Giving the keynote address at the Transport Technology Forum Conference in Leeds, the Department for Transport’s Deputy Chief Scientific Adviser, Dr Annette Pass talked about how technology can suddenly cause us to pivot how we look to the future, and AI is one such example.
“I think one of the things that is really important for us to do is to within our sector, is have a better understanding of what AI is, what it does, and how we use it,” she said, as she pointed to the Government’s £100 million investment into an AI task force looking at how the UK can have its own foundation language models.

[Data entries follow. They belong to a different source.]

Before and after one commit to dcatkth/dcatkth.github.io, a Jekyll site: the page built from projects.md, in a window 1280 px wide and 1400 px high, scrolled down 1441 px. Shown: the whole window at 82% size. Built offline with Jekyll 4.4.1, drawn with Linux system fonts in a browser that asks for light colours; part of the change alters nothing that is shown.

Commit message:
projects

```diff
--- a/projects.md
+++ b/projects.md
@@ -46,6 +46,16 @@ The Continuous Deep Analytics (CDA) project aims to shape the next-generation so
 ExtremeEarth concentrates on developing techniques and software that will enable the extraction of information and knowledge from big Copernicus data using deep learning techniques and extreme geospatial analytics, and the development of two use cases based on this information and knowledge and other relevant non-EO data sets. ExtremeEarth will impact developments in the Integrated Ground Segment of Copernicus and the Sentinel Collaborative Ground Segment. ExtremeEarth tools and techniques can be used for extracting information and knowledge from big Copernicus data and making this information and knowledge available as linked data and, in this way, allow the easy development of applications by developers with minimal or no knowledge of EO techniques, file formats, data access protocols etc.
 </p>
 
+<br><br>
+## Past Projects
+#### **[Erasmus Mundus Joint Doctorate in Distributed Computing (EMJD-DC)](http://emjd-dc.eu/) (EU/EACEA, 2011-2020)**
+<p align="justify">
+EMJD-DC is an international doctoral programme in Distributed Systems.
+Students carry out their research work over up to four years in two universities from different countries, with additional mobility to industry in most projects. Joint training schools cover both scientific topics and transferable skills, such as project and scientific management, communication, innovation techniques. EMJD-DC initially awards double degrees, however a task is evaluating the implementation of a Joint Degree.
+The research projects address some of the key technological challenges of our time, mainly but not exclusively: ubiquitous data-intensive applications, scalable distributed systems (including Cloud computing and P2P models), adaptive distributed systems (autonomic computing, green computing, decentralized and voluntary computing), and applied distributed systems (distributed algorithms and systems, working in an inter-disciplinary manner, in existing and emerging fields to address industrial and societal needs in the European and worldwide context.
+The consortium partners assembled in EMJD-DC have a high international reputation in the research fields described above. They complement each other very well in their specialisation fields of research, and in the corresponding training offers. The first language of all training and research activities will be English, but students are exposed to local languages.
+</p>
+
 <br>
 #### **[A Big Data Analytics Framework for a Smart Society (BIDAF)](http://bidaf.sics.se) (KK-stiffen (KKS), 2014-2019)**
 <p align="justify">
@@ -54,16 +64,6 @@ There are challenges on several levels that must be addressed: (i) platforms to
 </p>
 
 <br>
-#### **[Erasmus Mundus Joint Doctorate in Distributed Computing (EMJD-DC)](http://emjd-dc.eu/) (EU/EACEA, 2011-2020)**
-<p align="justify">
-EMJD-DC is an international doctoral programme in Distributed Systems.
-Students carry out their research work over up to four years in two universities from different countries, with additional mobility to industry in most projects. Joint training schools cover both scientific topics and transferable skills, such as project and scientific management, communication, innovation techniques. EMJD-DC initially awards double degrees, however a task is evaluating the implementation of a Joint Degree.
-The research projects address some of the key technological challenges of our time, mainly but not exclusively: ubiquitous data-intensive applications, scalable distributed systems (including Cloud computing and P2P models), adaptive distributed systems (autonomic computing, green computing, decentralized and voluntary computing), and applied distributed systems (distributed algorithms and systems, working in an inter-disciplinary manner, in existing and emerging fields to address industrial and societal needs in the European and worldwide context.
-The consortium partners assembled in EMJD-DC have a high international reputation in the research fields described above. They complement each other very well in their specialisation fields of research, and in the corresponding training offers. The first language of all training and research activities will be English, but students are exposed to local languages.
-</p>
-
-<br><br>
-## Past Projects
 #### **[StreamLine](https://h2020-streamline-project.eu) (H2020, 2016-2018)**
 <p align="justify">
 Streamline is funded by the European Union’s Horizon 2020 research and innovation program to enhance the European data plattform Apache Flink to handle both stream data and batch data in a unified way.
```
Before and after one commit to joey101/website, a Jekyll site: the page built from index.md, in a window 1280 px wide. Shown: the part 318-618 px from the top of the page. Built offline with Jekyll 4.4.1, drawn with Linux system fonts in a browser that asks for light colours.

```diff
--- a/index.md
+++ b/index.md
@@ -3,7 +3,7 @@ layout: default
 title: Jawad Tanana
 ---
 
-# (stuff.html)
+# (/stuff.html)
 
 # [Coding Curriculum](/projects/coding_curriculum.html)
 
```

“There was a news story about people being fearful about AI developing its own consciousness, that people who are working in AI should have consciousness training,” she said. “But in reality we are all using AI already – it’s in our phones whenever you text somebody and you see that predictive text bot, that’s what ChatGPT is doing, except it’s using the whole internet to help you. But it’s true there are areas in which AI is developing that we need to be very, very careful about.”
In her address, Dr Pass talked about how we are using a transport infrastructure that is more than a hundred years old, with a personal mobility model which has been built at the cost to the environment. “We need to keep people moving, keep Britain moving while not impacting on the environment,” she said. “We need to be much more complex on types of mobility, types of fuel.”
Dr Pass said that, in her opinion, transport IS technology, and that technology really supports transport. “We all now take for granted knowing where our deliveries are, where our train or bus is, where our family are,” she said. “We can find information online, and rehearse our journeys, which makes public transport more accessible to more people.”
“We are seeing transport as a system, and my role is to look at science, innovation and technology across the DfT,” she said, pointing to recent publications “Areas of research interest” which looks to improve transport for the user, reduce environmental impacts, grow and level up the economy and increase increase our global impact, while she also discussed how much data being generated, mainly by users and vehicles but also our own transport networks and how that fits into the new Transport Data Strategy.
“There is a lot to be said for releasing data to developers, as TfL has done,” Dr Pass explained. “But with great power comes great responsibility. We need to consider, is our data good enough? Sometimes we are reluctant to share data until we are really happy with it, so we need to be clear about confidence levels in data.”
(Picture – TTF)